I have performed many various woodworking projects and the old fashioned way. It is a pain in the......... Before I drop down some change on these advanced Kreg woodworking systems and equipment. I would like to get suggestions from Kreg personnel and private end users regarding what can you get for what $change$ and what would be the suggested shop layout. I know that all of this depends on what an individual's woodworking intentions are. Keeping this generic and not geared to my particular woodworking intentions and skill level; this thread may help others in thier purchasing of Kreg products. Below are some of my thoughts regarding the different woodworking system levels.

Beginner: <$100 Kreg equipment investment
1) conduct activities in garage or on a basic portable table
2) make repairs, build real basic stuff using typical other hand tooling

Beginner Plus: <$200 Kreg equipment investment
1) conduct activities in garage on vairous sized tables using typical shop tooling or on a basic portable table(s); minimal space and storage requirements
2) make repairs, build more sophisticated plans using common power tools

Intermidiate: <$500 Kreg equipment investment
1) conduct activities in dedicated shop workspace on vairous sized specialty tables using typical shop tooling : including but not limited to: typical table saw, typical miter saw
2) make repairs, build more sophisticated plans some Kreg tabletop equipment

Intermidiate Plus: <$1000 Kreg equipment investment
1) conduct activities in dedicated shop workspace on vairous Kreg recommended 4' x8' specialty tables (Probably built with Kreg 's suggested plans for shop tables and using Kreg tooling and hardware: including but not limited to: table saw, miter saw, router table -some of these dedicated Kreg equipment)
2) capable of occastional light commercial production; build more sophisticated plans (fancy hardwood kitchen cabinets with hardware, closet systems, etc.) using some Kreg storebought and stand alone equipment
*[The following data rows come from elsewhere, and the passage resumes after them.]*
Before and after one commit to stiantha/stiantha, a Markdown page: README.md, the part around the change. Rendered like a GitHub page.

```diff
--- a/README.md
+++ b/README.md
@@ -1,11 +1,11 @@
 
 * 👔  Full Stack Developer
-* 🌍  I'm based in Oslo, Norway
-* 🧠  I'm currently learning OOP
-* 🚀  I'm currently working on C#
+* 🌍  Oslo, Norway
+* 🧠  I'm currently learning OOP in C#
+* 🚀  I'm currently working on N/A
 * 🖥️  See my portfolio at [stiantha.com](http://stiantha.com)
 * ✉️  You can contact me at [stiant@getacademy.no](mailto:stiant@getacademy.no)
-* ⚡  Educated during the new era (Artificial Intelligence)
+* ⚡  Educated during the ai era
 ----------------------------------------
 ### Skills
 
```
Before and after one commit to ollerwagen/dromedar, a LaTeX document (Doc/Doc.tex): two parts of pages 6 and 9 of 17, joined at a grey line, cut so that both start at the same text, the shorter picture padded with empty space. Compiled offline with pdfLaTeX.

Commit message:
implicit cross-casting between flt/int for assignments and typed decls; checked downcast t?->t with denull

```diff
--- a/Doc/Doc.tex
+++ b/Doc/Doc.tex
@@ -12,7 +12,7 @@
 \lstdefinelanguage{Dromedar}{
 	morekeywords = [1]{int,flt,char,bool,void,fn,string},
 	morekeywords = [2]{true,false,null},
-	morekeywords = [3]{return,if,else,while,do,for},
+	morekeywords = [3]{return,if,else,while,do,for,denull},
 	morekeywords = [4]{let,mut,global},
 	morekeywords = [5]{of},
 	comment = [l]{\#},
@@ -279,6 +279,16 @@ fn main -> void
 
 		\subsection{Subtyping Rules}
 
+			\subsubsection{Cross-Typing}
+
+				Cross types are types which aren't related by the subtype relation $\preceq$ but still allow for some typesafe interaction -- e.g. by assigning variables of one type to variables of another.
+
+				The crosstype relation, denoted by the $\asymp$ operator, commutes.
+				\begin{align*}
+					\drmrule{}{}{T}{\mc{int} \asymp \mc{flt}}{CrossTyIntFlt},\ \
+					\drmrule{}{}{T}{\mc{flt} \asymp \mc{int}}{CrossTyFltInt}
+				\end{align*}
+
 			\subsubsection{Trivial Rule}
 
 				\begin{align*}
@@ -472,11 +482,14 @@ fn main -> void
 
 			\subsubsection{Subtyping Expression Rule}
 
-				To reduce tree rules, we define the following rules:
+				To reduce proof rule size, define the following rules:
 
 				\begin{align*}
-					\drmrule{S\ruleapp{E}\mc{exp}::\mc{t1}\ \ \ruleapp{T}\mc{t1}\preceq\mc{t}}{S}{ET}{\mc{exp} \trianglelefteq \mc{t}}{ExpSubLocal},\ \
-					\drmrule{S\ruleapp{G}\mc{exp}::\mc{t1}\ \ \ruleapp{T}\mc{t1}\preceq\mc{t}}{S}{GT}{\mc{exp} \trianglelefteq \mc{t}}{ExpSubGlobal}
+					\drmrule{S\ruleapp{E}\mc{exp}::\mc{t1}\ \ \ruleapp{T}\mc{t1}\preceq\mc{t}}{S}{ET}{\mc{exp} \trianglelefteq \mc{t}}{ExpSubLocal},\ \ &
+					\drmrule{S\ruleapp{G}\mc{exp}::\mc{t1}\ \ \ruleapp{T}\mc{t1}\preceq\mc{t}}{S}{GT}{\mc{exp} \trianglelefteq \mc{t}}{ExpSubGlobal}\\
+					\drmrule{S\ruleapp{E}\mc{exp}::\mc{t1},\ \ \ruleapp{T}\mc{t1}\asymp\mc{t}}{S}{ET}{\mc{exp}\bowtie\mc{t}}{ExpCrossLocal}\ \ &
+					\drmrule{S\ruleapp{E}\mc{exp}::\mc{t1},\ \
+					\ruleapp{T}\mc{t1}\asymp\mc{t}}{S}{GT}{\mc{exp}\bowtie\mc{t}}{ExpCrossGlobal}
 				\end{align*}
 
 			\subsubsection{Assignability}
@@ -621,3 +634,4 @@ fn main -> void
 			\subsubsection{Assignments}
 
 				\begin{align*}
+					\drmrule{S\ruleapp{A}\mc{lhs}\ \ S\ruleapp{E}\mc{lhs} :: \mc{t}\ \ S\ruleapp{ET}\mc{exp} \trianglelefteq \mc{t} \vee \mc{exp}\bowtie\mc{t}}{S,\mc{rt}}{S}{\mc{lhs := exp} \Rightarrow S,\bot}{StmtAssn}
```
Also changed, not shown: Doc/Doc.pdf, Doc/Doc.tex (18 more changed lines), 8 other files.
Advanced: <$? How much change does the part time, weekender woodworker, hobby builder need to spend to be able to product just about anything? What investment does it really take to build nice kitchen cabinets for yourself and your friends and maybe for occasional retail customers? Bear in mind this is not going to the commercial level or with maybe with only 1 piece of Kreg commercial jig equipment (which piece?). What is the perfect shop layout? How much floorspace do you need? Where should the equipment be ideally placed on the shop floor? Kreg equipment investment profile?


Commercial: Commercial would be another level to this thread. Let's keep this thread to these skill levels and the hobby or weekend woodworker.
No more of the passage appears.